While there is no simple answer to any of these problems, the type and scope of educational programs that large tech companies continue to offer are certainly good steps in the right direction.
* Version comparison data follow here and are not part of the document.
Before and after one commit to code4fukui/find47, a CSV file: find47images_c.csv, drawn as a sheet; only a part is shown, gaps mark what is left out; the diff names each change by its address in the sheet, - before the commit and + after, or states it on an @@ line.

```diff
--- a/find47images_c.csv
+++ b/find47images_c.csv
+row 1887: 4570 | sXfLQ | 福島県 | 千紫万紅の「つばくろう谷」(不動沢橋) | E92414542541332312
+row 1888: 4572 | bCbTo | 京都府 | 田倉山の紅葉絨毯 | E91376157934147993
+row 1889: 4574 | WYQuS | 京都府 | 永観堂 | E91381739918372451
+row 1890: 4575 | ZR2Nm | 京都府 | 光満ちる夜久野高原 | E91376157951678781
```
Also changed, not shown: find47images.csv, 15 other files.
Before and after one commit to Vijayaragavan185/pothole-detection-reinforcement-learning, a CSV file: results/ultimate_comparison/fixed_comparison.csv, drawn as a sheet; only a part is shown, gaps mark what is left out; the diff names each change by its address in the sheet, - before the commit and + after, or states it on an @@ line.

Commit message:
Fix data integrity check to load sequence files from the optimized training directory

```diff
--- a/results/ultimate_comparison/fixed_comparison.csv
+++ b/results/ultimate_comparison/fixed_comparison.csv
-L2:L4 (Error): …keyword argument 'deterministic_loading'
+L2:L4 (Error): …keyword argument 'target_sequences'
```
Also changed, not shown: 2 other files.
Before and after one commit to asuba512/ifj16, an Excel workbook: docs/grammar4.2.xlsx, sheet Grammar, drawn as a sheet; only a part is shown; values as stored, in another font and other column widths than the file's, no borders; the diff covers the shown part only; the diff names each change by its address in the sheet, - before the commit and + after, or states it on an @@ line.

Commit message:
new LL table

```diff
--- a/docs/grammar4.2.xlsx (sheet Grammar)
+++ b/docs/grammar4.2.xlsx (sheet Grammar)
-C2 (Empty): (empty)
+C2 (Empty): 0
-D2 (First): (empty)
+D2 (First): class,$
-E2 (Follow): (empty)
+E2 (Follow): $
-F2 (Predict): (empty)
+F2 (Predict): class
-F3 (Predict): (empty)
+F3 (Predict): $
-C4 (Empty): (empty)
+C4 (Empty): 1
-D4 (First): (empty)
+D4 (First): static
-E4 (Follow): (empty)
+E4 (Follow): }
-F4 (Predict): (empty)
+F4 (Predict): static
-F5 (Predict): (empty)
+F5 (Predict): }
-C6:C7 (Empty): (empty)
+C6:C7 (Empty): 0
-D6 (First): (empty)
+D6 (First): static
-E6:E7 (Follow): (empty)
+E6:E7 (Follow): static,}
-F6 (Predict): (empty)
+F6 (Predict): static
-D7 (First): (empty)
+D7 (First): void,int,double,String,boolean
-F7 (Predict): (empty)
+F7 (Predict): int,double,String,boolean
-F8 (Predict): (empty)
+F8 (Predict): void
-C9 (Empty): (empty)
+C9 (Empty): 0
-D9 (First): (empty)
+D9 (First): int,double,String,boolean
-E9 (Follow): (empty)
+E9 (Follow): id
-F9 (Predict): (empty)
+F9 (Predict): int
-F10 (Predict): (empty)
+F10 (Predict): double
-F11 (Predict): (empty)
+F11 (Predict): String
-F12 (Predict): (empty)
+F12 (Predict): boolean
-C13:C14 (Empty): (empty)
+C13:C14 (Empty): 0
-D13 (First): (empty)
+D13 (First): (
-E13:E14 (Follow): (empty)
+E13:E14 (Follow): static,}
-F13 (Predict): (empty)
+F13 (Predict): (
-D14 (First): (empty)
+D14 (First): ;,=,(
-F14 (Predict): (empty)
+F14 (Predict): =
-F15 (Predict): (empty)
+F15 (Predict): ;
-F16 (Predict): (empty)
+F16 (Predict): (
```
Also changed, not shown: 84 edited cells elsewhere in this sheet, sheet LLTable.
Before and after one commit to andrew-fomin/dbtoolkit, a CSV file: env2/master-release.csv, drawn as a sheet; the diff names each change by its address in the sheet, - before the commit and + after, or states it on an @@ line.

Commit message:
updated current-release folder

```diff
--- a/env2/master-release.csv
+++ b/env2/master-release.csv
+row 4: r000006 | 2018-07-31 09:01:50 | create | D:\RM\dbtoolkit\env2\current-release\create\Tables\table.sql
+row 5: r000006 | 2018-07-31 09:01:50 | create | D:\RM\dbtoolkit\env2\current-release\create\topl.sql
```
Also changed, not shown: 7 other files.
USA TODAY columnist Bob O’Donnell is President and Chief Analyst of TECHnalysis Research, a market research and advisory firm that provides strategic advisory and market research services to the technology and professional finance industries. His clients are large technology companies like Amazon, Microsoft, HP, Dell, Samsung and Intel. You can follow him on Twitter @bobodtech.